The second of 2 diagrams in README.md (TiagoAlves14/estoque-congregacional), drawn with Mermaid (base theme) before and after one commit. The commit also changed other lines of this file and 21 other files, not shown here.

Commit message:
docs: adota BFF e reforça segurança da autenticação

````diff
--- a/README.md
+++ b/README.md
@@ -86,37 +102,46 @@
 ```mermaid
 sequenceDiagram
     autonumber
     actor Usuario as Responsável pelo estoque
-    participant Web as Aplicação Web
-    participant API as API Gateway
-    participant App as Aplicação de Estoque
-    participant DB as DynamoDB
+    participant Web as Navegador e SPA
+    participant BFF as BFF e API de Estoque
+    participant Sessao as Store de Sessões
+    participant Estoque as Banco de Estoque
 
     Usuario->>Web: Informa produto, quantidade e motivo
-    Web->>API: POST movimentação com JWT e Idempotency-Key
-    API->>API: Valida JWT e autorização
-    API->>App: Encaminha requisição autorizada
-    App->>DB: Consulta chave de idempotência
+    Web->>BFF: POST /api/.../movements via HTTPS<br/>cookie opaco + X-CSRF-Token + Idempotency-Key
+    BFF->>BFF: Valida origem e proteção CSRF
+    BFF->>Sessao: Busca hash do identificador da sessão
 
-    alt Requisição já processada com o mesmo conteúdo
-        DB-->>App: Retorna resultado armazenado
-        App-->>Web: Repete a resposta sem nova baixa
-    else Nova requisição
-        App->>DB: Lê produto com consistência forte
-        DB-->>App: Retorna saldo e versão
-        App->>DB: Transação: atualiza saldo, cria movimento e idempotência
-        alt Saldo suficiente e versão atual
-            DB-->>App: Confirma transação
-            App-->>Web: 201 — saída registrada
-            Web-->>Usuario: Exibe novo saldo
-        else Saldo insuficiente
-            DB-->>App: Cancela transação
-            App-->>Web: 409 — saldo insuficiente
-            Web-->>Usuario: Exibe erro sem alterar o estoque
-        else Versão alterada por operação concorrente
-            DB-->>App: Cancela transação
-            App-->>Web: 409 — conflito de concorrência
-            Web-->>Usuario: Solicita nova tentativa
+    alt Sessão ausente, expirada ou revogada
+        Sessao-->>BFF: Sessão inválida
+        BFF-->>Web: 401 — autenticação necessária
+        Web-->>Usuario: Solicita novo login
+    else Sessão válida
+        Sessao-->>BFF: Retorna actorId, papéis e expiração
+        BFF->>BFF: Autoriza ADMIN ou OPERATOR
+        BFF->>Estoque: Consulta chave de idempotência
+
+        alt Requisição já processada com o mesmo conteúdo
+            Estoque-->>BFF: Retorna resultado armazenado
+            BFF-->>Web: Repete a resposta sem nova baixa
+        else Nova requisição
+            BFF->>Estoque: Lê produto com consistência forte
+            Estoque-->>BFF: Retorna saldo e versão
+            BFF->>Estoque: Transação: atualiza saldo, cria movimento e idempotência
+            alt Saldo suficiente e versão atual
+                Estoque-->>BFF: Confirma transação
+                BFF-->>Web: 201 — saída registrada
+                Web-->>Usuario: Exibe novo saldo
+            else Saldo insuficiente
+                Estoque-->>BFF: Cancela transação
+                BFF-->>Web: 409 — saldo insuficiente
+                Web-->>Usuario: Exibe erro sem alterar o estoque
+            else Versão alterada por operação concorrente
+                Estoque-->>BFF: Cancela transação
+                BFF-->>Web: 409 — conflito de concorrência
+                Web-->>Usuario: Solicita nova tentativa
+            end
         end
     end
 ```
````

#### ACTION ITEM:
Find "insuficiente" in the data above. Report each line where it appears.

#### ANSWER TO THIS EXERCISE:
-        else Saldo insuficiente
-            App-->>Web: 409 — saldo insuficiente
+            else Saldo insuficiente
+                BFF-->>Web: 409 — saldo insuficiente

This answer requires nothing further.